  • Circle work. This is a great one to finish with as it gets the whole team involved and gives each player a chance to get them prepared for their position. Have the shooters and defenders in the goal circle, with C, WA and WD around the outside. The Wings and Centre need to pass the ball around and then on to the shooters (while the defenders have to try to intercept it). When the shooters get the ball they need to try to shoot a goal. Continue for only 5-10 minutes as you don’t want the players to get too tired before the game.

Pre-season football training: Get the edge by creating extra speed with your running

Exercise physiologist & adventure tour guide, Marc Stafford

Most local football clubs started some form of pre-season training prior to Christmas. For those teams that want an edge on the competition, training prior to Christmas is based on building what fitness professionals call ‘the cardiovascular base’.

Working on your cardiovascular base helps to give you a minimum base fitness which allows you to focus on more advanced training – mainly anaerobic – including speed and agility. If players leave their training too late – for example, starting when practice matches start – they can miss out on building their cardiovascular base and are more susceptible to injury.

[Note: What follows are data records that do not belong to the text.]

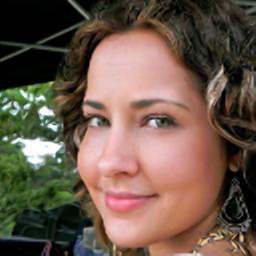
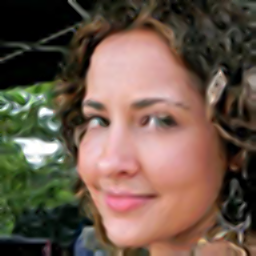
Eliminate edge white points

diff --git a/python/DCC.py b/python/DCC.py
@@ -1,11 +1,4 @@
 import numpy as np
-from PIL import Image
-import argparse
-import multiprocessing
-from functools import partial
-from tqdm import tqdm
-import os
-from pathlib import Path
 def DetectDirect(A, type, k, T):
     if type == 1:
         # 45 degree diagonal direction
@@ -62,33 +55,47 @@ def PixelValue(A, type, w, n, f):
         p = (w[0]*p1+w[1]*p2)/(w[0]+w[1])
     return p
 
-def padding(img, H, W):
-    zimg = np.zeros((H+6,W+6))
-    zimg[3:H+3,3:W+3] = img
-    #Pad the first/last three col and row
-    zimg[3:H+3,1]=img[:,0]
-    zimg[H+3::2,3:W+3]=img[H-2:H-1,:]
-    zimg[3:H+3,W+3::2]=img[:,W-2:W-1]
-    zimg[1,3:W+3]=img[0,:]
-    #Pad the missing nine points
-    zimg[1,1]=img[0,0]
-    zimg[H+3::2,1]=img[H-2,0]
-    zimg[H+3::2,W+3::2]=img[H-2,W-2]
-    zimg[1,W+3::2]=img[0,W-2]
-    return zimg
+def PadLeftTop(img_pad, H, W):
+    img = img_pad[3:-3,3:-3]
+    # Pad the first/last three col and row
+    img_pad[3:H+3,1]=img[:,0]
+    img_pad[H+3::2,3:W+3]=img[H-2:H-1,:]
+    img_pad[3:H+3,W+3::2]=img[:,W-2:W-1]
+    img_pad[1,3:W+3]=img[0,:]
+    # Pad the missing nine points
+    img_pad[1,1]=img[0,0]
+    img_pad[H+3::2,1]=img[H-2,0]
+    img_pad[H+3::2,W+3::2]=img[H-2,W-2]
+    img_pad[1,W+3::2]=img[0,W-2]
+    return img_pad
+
+def PadRightBottom(img_pad, H, W):
+    img = img_pad[3:-3,3:-3]
+    # Pad the first/last three col and row
+    img_pad[3:H+3,0:3:2]=img[:,1:2]
+    img_pad[H+4::2,3:W+3]=img[H-1:H,:]
+    img_pad[3:H+3,W+4::2]=img[:,W-1:W]
+    img_pad[0:3:2,3:W+3]=img[1,:]
+    # Pad the missing nine points
+    img_pad[0:3:2,0:3:2]=img[1,1]
+    img_pad[H+4,0:3:2]=img[H-1,1]
+    img_pad[H+4,W+4]=img[H-1,W-1]
+    img_pad[0:3:2,W+4]=img[0,W-1]
+    return img_pad
 
 def _DCC(I, k, T):
     m, n = I.shape
     nRow = 2*m
     nCol = 2*n
-    A = np.zeros([nRow, nCol])
-    A[0:-1:2, 0:-1:2] = I
-    A = padding(A, nRow, nCol)
+    A = np.zeros([nRow+6, nCol+6])
+    A[0+3:-1-3:2, 0+3:-1-3:2] = I
+    A = PadLeftTop(A, nRow, nCol)
     f = np.array([-1, 9, 9, -1])/16
     for i in range(4,nRow+3,2):
         for j in range(4,nCol+3,2):
             [w,n] = DetectDirect(A[i-3:i+4,j-3:j+4],1,k,T)
             A[i,j] = PixelValue(A[i-3:i+4,j-3:j+4],1,w,n,f)
+    A = PadRightBottom(A, nRow, nCol)
     for i in range(3,nRow+3,2):
         for j in range(4,nCol+3,2):
             [w,n] = DetectDirect(A[i-2:i+3,j-2:j+3],2,k,T)
@@ -100,72 +107,22 @@ def _DCC(I, k, T):
     return A[3:-3,3:-3]                
     # return A 
 
-
-# uniform format image
-def numpy2img(img, out_type=np.uint8, min_max=(0, 1)):
-    img = img.clip(*min_max)  # clamp
-    img = (img - min_max[0]) / \
-        (min_max[1] - min_max[0])  # to range [0,1]
-    if out_type == np.uint8:
-        img_np = (img * 255.0).round()
-    return img_np.astype(out_type)
-
-# resize image by DCC algorithm
-def resize_worker(img_file, level):
-    # Image to numpy
-    img = Image.open(img_file).convert('RGB')
-    img = np.array(img).astype(np.float)
-    img = img/255
-    if img.ndim == 2:
-        img = np.expand_dims(img, axis=2)
-    # hyper parameters
+'''
+img: Shape[H,W,C], Value Range[0-1]
+level: super resolution level
+Return: super resolution img who shape is the same with input
+'''
+def DCC(img, level):
+    # get the low resolution image
     lr_img = img[0:-1:2**level, 0:-1:2**level, :]
+    # hyper parameters
     k, T = 5, 1.15
     sr_img = img
+    # get the high resolution image channel by channel
     for channel in range(lr_img.shape[-1]):
         sr_img_simple = lr_img[:,:,channel]
         for _ in range(level):
-            sr_img_simple  = _DCC(sr_img_simple , k, T)
+            sr_img_simple  = _DCC(sr_img_simple, k, T)
         sr_img[:,:,channel] = sr_img_simple
-    # return image names and processsd image
-    return img_file.name.split('.')[0], Image.fromarray(numpy2img(sr_img))
+    return sr_img
 
-def prepare(img_path, out_path, n_worker, level):
-    resize_fn = partial(resize_worker, level=level)
-
-    files = [p for p in Path(f'{img_path}').glob(f'**/*')]
-    os.makedirs(out_path, exist_ok=True)
-    total = 0
-    for img in tqdm(files):
-        i, img = resize_fn(img)
-        img.save(
-            '{}/{}_{}.png'.format(out_path, i.zfill(5), 'dcc_numpy'))
-        total += 1
-
-# multiprocessing support
-def prepare_mp(img_path, out_path, n_worker, level):
-    resize_fn = partial(resize_worker, level=level)
-
-    files = [p for p in Path(f'{img_path}').glob(f'**/*')]
-    os.makedirs(out_path, exist_ok=True)
-
-    total = 0
-    with multiprocessing.Pool(n_worker) as pool:
-        for i, img in tqdm(pool.imap_unordered(resize_fn, files)):
-            img.save(
-                '{}/{}_{}.png'.format(out_path, i.zfill(5), 'dcc_numpy'))
-            total += 1
-
-if __name__ == '__main__':
-    parser = argparse.ArgumentParser()
-    parser.add_argument('--path', '-p', type=str,
-                        default='./data/hr')
-    parser.add_argument('--out', '-o', type=str, default='./data/sr')
-
-    parser.add_argument('--level', type=int, default=1)
-    parser.add_argument('--n_worker', type=int, default=8)
-
-    args = parser.parse_args()
-    # args.out = '{}_{}_{}'.format(args.out, 'dcc_numpy', 2**args.level)
-
-    prepare(args.path, args.out, args.n_worker, level=args.level)

diff --git a/python/test_DCC.py b/python/test_DCC.py
@@ -1,0 +1,67 @@
+import numpy as np
+from PIL import Image
+import argparse
+import multiprocessing
+from functools import partial
+from tqdm import tqdm
+import os
+from pathlib import Path
+from DCC import DCC
+# uniform format image
+def numpy2img(img, out_type=np.uint8, min_max=(0, 1)):
+    img = img.clip(*min_max)  # clamp
+    img = (img - min_max[0]) / \
+        (min_max[1] - min_max[0])  # to range [0,1]
+    if out_type == np.uint8:
+        img_np = (img * 255.0).round()
+    return img_np.astype(out_type)
+
+# resize image by DCC algorithm
+def resize_worker(img_file, level):
+    # Image to numpy
+    img = Image.open(img_file).convert('RGB')
+    img = np.array(img).astype(np.float)
+    img = img/255
+    sr_img = DCC(img, level)
+    # return image names and processsd image
+    return img_file.name.split('.')[0], Image.fromarray(numpy2img(sr_img))
+
+def prepare(img_path, out_path, n_worker, level):
+    resize_fn = partial(resize_worker, level=level)
+
+    files = [p for p in Path(f'{img_path}').glob(f'**/*')]
+    os.makedirs(out_path, exist_ok=True)
+    total = 0
+    for img in tqdm(files):
+        i, img = resize_fn(img)
+        img.save(
+            '{}/{}_{}.png'.format(out_path, i.zfill(5), 'dcc_numpy'))
+        total += 1
+
+# multiprocessing support
+def prepare_mp(img_path, out_path, n_worker, level):
+    resize_fn = partial(resize_worker, level=level)
+
+    files = [p for p in Path(f'{img_path}').glob(f'**/*')]
+    os.makedirs(out_path, exist_ok=True)
+
+    total = 0
+    with multiprocessing.Pool(n_worker) as pool:
+        for i, img in tqdm(pool.imap_unordered(resize_fn, files)):
+            img.save(
+                '{}/{}_{}.png'.format(out_path, i.zfill(5), 'dcc_numpy'))
+            total += 1
+
+if __name__ == '__main__':
+    parser = argparse.ArgumentParser()
+    parser.add_argument('--path', '-p', type=str,
+                        default='./data/hr')
+    parser.add_argument('--out', '-o', type=str, default='./data/sr')
+
+    parser.add_argument('--level', type=int, default=2)
+    parser.add_argument('--n_worker', type=int, default=8)
+
+    args = parser.parse_args()
+    # args.out = '{}_{}_{}'.format(args.out, 'dcc_numpy', 2**args.level)
+
+    prepare(args.path, args.out, args.n_worker, level=args.level)

diff --git a/README.md b/README.md
@@ -17,8 +17,8 @@ Compared to the open source MATLAB version, we are ready to do the following :
 
 -   [x] Python Version
 -   [x] RGB Image support 
--   [x] MultiProcessing support
--   [ ] Eliminate edge white points
+-   [x] Multi Process support
+-   [x] Eliminate edge white points
 
 
 
@@ -34,7 +34,14 @@ Compared to the open source MATLAB version, we are ready to do the following :
 
 ###  Usage
 
-We have integrated the open source version of MATLAB and the manually implemented version of Python, which can be found in corresponding folder.
+We have integrated the open source version of MATLAB and the manually implemented version of Python, which can be found in corresponding folder. Take the python version for a example:
+
+```python
+from DCC import DCC
+img = Image.open(img_file).convert('RGB')
+img = np.array(img).astype(np.float)/255
+sr_img = DCC(img, level)
+```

So you have completed training with your team prior to Christmas, where to now? If you are really keen to get the ‘edge’ and improve your fitness for this season, try the following running sessions. You will dramatically improve your running speed, recovery time and anaerobic threshold.

Requirement: 2-3 running sessions a week

Session 1

45 minutes: Run (30 mins) / Warm-up and cool-down (15 mins)

5 mins light jog and stretching
1km moderate run / 1km 80% fast run for 30-40 mins
10 mins walking and stretches

Session 2

45 minutes (mid-fielders): Run (30 mins) / Warm-up and cool-down (15 mins) 
35 minutes (backs/forwards): Run (20 mins) / Warm-up and cool-down (15 mins)  

5 mins light jog and stretching
Mid-fielders: 30-second 80% fast run / Recovery jog for 30-40 mins
Backs/forwards: 20-second sprint / Slow recovery jog for 20-30 mins
10 mins walking and stretches


In the game of tennis it is incredibly important to have a strong and powerful serve. If you look at the top ranking players you will note that they all have a dominant serve. It is a great way to achieve easy points and help conserve energy, rather than playing out a long rally.

There are several elements to achieving a powerful serve, but the most important is technique. It is important to have a coach who can help evaluate your serve and give you some helpful pointers to correct that technique while also using what you have naturally developed. Make sure that you are able to use the repetitive motion of your serve without it causing any discomfort or potential injuries.

Along with the help of a coach or parent (someone who has an understanding of the game) the best way to develop and improve your serve, especially once your technique has been mastered, is to PRACTICE, PRACTICE, PRACTICE. Below is a great drill for serving.

Serving to cones drill

Set up six tennis ball cans as targets. Place three cans in each service box. One should be placed at the corner of the service line and the middle line on the deuce side. Another should be placed in the middle of the box, and the other should be placed where the sideline meets the service line. The targets should be located in the same spots on the ad court as well.

Now take a basket of balls and practice serving at these targets. Serve approximately 15 balls at each target. If you want to work on your wide serve, you can move the cans to where the service line meets the sideline. Move the cans about 18 inches towards the net. Serving at these targets will help to then give you something to aim at when you are playing a match.

Repetition is outstanding practice for serving, as it helps develop muscle memory and therefore improves stroke accuracy and pace.

Personal trainer, Tavia Ambler